= What you should do =
Copy each line that includes the string "title" from the material into your answer.

##### Records for the exercise

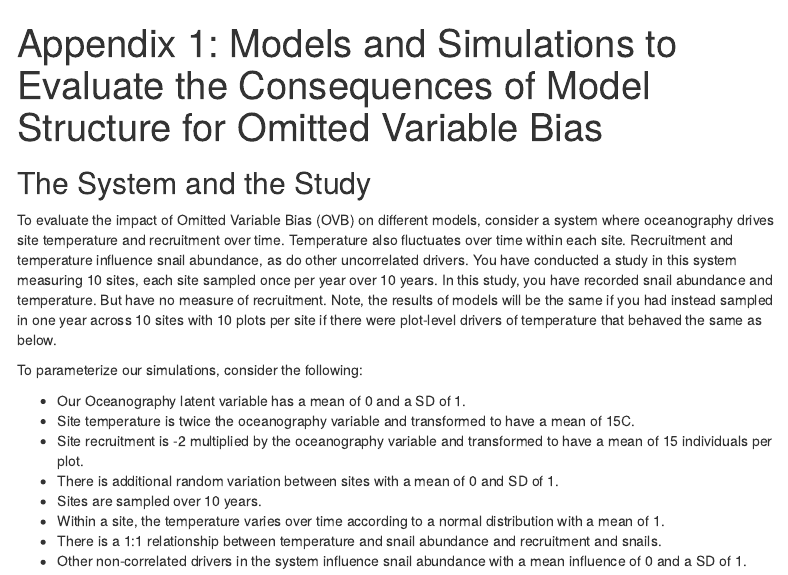
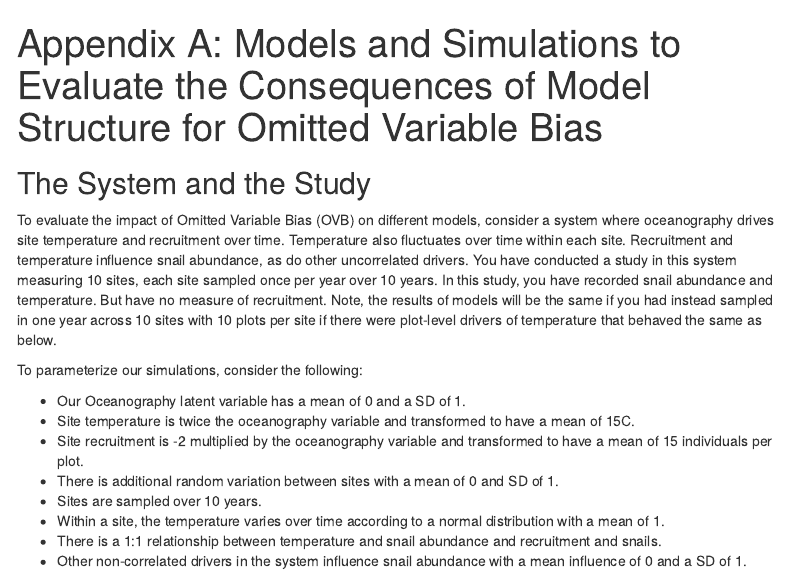
Before and after one commit to jebyrnes/ovb_yeah_you_know_me, an R Markdown document (markdown/appendix_one_models_and_sims.Rmd): the page in a window 1100 px wide, from its top. The pictures show the output file markdown/appendix_one_models_and_sims.html that the author committed with the source, opened offline; menus at the side of the page are left out.

Commit message:
update appendix a name

```diff
--- a/markdown/appendix_one_models_and_sims.Rmd
+++ b/markdown/appendix_one_models_and_sims.Rmd
@@ -1,5 +1,5 @@
 ---
-title: "Appendix 1: Models and Simulations to Evaluate the Consequences of Model Structure for Omitted Variable Bias"
+title: "Appendix A: Models and Simulations to Evaluate the Consequences of Model Structure for Omitted Variable Bias"
 output:
   html_document:
     toc: true
```
Also changed, not shown: markdown/appendix_one_models_and_sims.html, 3 other files.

##########

= Exercise response =
-title: "Appendix 1: Models and Simulations to Evaluate the Consequences of Model Structure for Omitted Variable Bias"
+title: "Appendix A: Models and Simulations to Evaluate the Consequences of Model Structure for Omitted Variable Bias"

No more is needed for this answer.